Three stages encapsulate the violent act in the workplace: before the incident, during the incident, and after the incident. In order to address workplace violence, then, it is necessary to devise and implement policies and measures that attempt to reduce its occurrence as well as deal with its aftermath.
A large portion of this pamphlet is afforded to taking preventive steps in combating workplace violence because it is far better and far easier to intercede before an incident occurs. There are six distinct proactive measures that an organization can apply in addressing workplace violence.
- Establish a Crisis Management Team
The purpose of the CMT is to devise, implement, and oversee a violence prevention program that touches on virtually every level of its organization. The members that typically comprise the CMT are: Executive officer representative, human resources manager, security personnel, legal advisor, psychologist/Employment Assistance Professionals (EAP), and a public relations consultant.
- Pre-Employment Screening
A pre-employment screening program typically consists of two stages: behavior-based interviewing and background, criminal, and reference checks. Any information that is used from the background, criminal and reference checks must be evaluated concerning job relevance. Otherwise, it is illegal for an employer to deny an applicant employment based on information obtained from background information that is not relevant to the prospective job.
A policy should consist of rules and procedures about workplace violence that are available to all employees in written form.
- Security Measures
These measures typically address external threats of violence and are focused on the physical structure of the building(s) where an organization resides (s). Several examples are sign-in sheet for guests, improving quantity and quality of lighting, bulletproof glass, security guards, locks or security codes on main entrances or all entrances, and in an electronic security system.
- Threat Assessment
When threats of violence are internal, its necessary to have a system that is able to recognize and respond to those threats.
Recognizing Threats of Potential Violence:
Among many acts of workplace violence, there have been warning signs that are indicative of an impending violent episode. Some of the red flags for potential violence are: externalizes blame for personal mistakes and difficulties, uses physical/verbal intimidation and/or threats, drug and/or alcohol abuse often accompanied by excessive absenteeism, entitlement mentality, socially isolated, romantic obsession/stalking of a former or current worker, fascination with previous incidents of workplace violence, verbal expression or paranoid/suspicious thought, brandishing a weapo0n, or weapons,, at the workplace, and religious or political belief concerning ideologies often of a generally perceived extremist nature.
Handling Threats of Potential Violence
An easily accessible, highly centralized system for handling reports of threats and/or harassment is necessary to address violence in its early stages. Some effective means in which organizations may receive reports of threats and/or harassment are: a 24-hour hotline or the receipt of reports by security, human resources, or supervisors.
When threats and/or harassment occur, it is critical that organizations promptly and thoroughly investigate the situation. A protocol outline the steps an organization may take if the threatening and/or harassing behavior persists:
- A verbal warning delivered by the supervisor.
- A written reprimand, which reiterates the dissatisfaction expressed by the verbal warning.
- Termination.

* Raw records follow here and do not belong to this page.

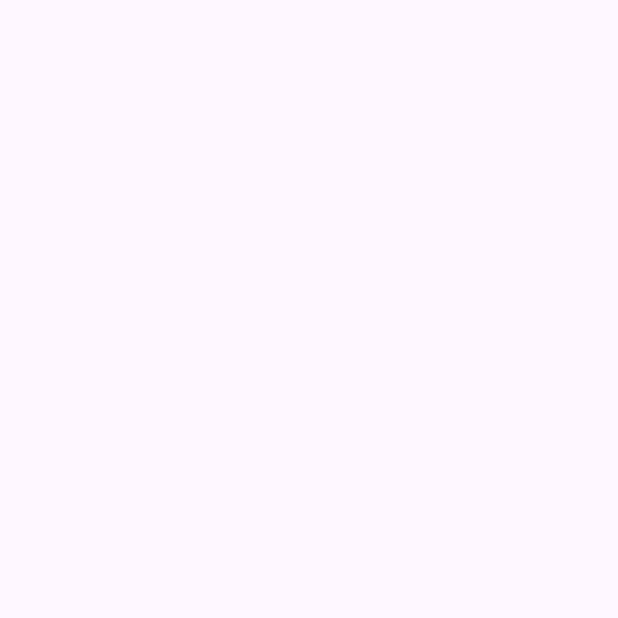
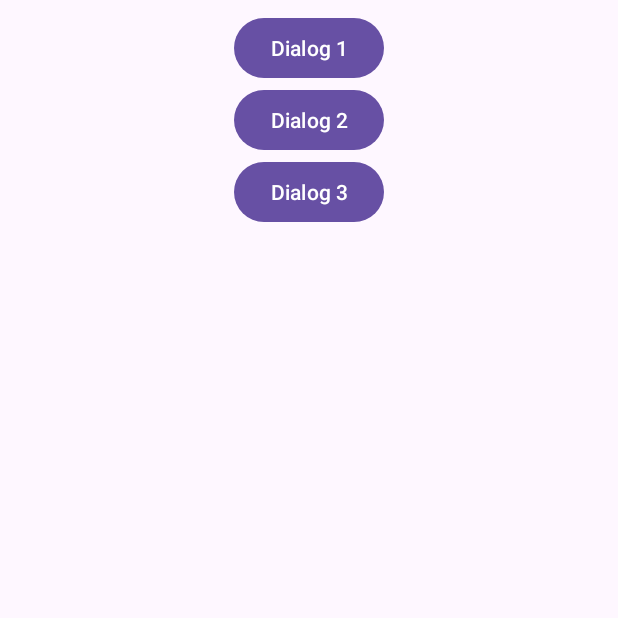
Before and after one commit to zeeshanchana95/android-fundamentals, an Android app: the screen it shows after launch (MainActivity), on a phone screen of 412 x 824 dp, the top half of it. Before the commit the part shown is empty. Run offline under Robolectric (Android 15) with nearby library versions, the phone set to English and light mode, and no system bars.

Commit message:
add different alert dialogs in app

```diff
--- a/app/src/main/java/com/example/tutorials/MainActivity.kt
+++ b/app/src/main/java/com/example/tutorials/MainActivity.kt
@@ -1,14 +1,9 @@
 package com.example.tutorials
-
-import android.app.Activity
-import android.content.Intent
 import android.os.Bundle
-import android.view.Menu
-import android.view.MenuItem
 import android.widget.Button
-import android.widget.ImageView
 import android.widget.Toast
 import androidx.activity.enableEdgeToEdge
+import androidx.appcompat.app.AlertDialog
 import androidx.appcompat.app.AppCompatActivity
 import androidx.core.view.ViewCompat
 import androidx.core.view.WindowInsetsCompat
@@ -25,21 +20,63 @@ class MainActivity : AppCompatActivity() {
             insets
         }
 
+        val btnDialog1 = findViewById<Button>(R.id.btnDialog1)
+        val btnDialog2 = findViewById<Button>(R.id.btnDialog2)
+        val btnDialog3 = findViewById<Button>(R.id.btnDialog3)
+
+        val addContactDialog = AlertDialog.Builder(this)
+            .setTitle("Add Contact")
+            .setMessage("Do you want to add Mr. Poop to your contacts list.")
+            .setIcon(R.drawable.ic_add_contact)
+            .setPositiveButton("Yes") { _, _ ->
+                Toast.makeText(this, "You added Mr. Poop to your contact list.", Toast.LENGTH_SHORT).show()
+            }
+            .setNegativeButton("No") { _, _ ->
+                Toast.makeText(this, "You didn't add Mr. Poop to your contact list.", Toast.LENGTH_SHORT).show()
+            }.create()
+
+        btnDialog1.setOnClickListener {
+            addContactDialog.show()
+        }
+
+        val options = arrayOf("First Item", "Second Item", "Third Item")
+        val singleChoiceDialog = AlertDialog.Builder(this)
+            .setTitle("Choose one of these options")
+            .setSingleChoiceItems(options, 0) { dialogInterface, i ->
+                Toast.makeText(this, "You clicked on ${options[i]}.", Toast.LENGTH_SHORT).show()
+            }
+            .setPositiveButton("Accept") { _, _ ->
+                Toast.makeText(this, "You accepted the SingleChoiceDialog", Toast.LENGTH_SHORT).show()
+            }
+            .setNegativeButton("Decline") { _, _ ->
+                Toast.makeText(this, "You Decined the single choice dialog.", Toast.LENGTH_SHORT).show()
+            }.create()
+
+        btnDialog2.setOnClickListener {
+            singleChoiceDialog.show()
+        }
+
+
+        val multiChoiceDialog = AlertDialog.Builder(this)
+            .setTitle("Choose one of these options")
+            .setMultiChoiceItems(options, booleanArrayOf(false, false, false)) { _, i, isChecked ->
+                if(isChecked) {
+                    Toast.makeText(this, "You checked ${options[i]}", Toast.LENGTH_SHORT).show()
+                } else {
+                    Toast.makeText(this, "You unchecked ${options[i]}", Toast.LENGTH_SHORT).show()
+                }
+            }
+            .setPositiveButton("Accept") { _, _ ->
+                Toast.makeText(this, "You accepted the MultiChoiceDialog", Toast.LENGTH_SHORT).show()
+            }
+            .setNegativeButton("Decline") { _, _ ->
+                Toast.makeText(this, "You Declined the MultiChoiceDialog.", Toast.LENGTH_SHORT).show()
+            }.create()
+
+        btnDialog3.setOnClickListener {
+            multiChoiceDialog.show()
+        }
     }
 
-    override fun onCreateOptionsMenu(menu: Menu?): Boolean {
-        menuInflater.inflate(R.menu.app_bar_menu, menu)
-        return true
-    }
 
-    override fun onOptionsItemSelected(item: MenuItem): Boolean {
-        when(item.itemId) {
-            R.id.miAddContact -> Toast.makeText(this, "You clicked on Add Contact", Toast.LENGTH_SHORT).show()
-            R.id.miFavorites -> Toast.makeText(this, "You clicked on Add Favorites", Toast.LENGTH_SHORT).show()
-            R.id.miSettings -> Toast.makeText(this, "You clicked on Add Settings", Toast.LENGTH_SHORT).show()
-            R.id.miFeedback -> Toast.makeText(this, "You clicked on Feedback", Toast.LENGTH_SHORT).show()
-            R.id.miClose -> finish()
-        }
-        return true
-    }
 }
--- /dev/null
+++ b/app/src/main/res/drawable-anydpi/ic_add_contact.xml
@@ -0,0 +1,11 @@
+<vector xmlns:android="http://schemas.android.com/apk/res/android"
+    android:width="24dp"
+    android:height="24dp"
+    android:viewportWidth="24"
+    android:viewportHeight="24"
+    android:tint="#000000"
+    android:alpha="0.8">
+  <path
+      android:fillColor="@android:color/white"
+      android:pathData="M20,2H4.01c-1.1,0 -2,0.9 -2,2L2,22l4,-4h14c1.1,0 2,-0.9 2,-2V4C22,2.9 21.1,2 20,2zM12,6c1.1,0 2,0.9 2,2s-0.9,2 -2,2s-2,-0.9 -2,-2S10.9,6 12,6zM16,14H8v-0.57c0,-0.81 0.48,-1.53 1.22,-1.85C10.07,11.21 11.01,11 12,11c0.99,0 1.93,0.21 2.78,0.58C15.52,11.9 16,12.62 16,13.43V14z"/>
+</vector>
--- a/app/src/main/res/layout/activity_main.xml
+++ b/app/src/main/res/layout/activity_main.xml
@@ -9,4 +9,33 @@
     android:padding="16dp"
     tools:context=".MainActivity">
 
+    <Button
+        android:id="@+id/btnDialog1"
+        android:layout_width="wrap_content"
+        android:layout_height="wrap_content"
+        android:layout_marginTop="8dp"
+        android:text="Dialog 1"
+        app:layout_constraintEnd_toEndOf="parent"
+        app:layout_constraintStart_toStartOf="parent"
+        app:layout_constraintTop_toTopOf="parent" />
+
+    <Button
+        android:id="@+id/btnDialog2"
+        android:layout_width="wrap_content"
+        android:layout_height="wrap_content"
+        android:text="Dialog 2"
+        app:layout_constraintEnd_toEndOf="parent"
+        app:layout_constraintHorizontal_bias="0.5"
+        app:layout_constraintStart_toStartOf="parent"
+        app:layout_constraintTop_toBottomOf="@+id/btnDialog1" />
+
+    <Button
+        android:id="@+id/btnDialog3"
+        android:layout_width="wrap_content"
+        android:layout_height="wrap_content"
+        android:text="Dialog 3"
+        app:layout_constraintEnd_toEndOf="parent"
+        app:layout_constraintHorizontal_bias="0.5"
+        app:layout_constraintStart_toStartOf="parent"
+        app:layout_constraintTop_toBottomOf="@+id/btnDialog2" />
 </androidx.constraintlayout.widget.ConstraintLayout>
```
Also changed, not shown: app/src/main/res/drawable-hdpi/ic_add_contact.png (added), app/src/main/res/drawable-mdpi/ic_add_contact.png (added), app/src/main/res/drawable-xhdpi/ic_add_contact.png (added), app/src/main/res/drawable-xxhdpi/ic_add_contact.png (added).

The employer should give the employee specific reasons for his or her dismissal while remaining factual and objective. Employees should be treated whit respect, dignity, and given ample prior notice when being terminated.
It is important that an organization document all three disciplinary stages. Also, it is imperative that an organization attempt to evaluate an employee’s social, emotional, and financial situation before termination, on the basis of the warning signs given earlier, in order to be prepared for any retaliation by the soon-to-be former employee.
Fostering a Supportive Work Environment
This involves the strengthening of interpersonal communication between management and employees, as well as between departments. Several ways in which an organization may do this is: encourage and open-door policy among co-workers, a suggestion box to solicit employee input and recognize and reward employees for their accomplishments and contributions.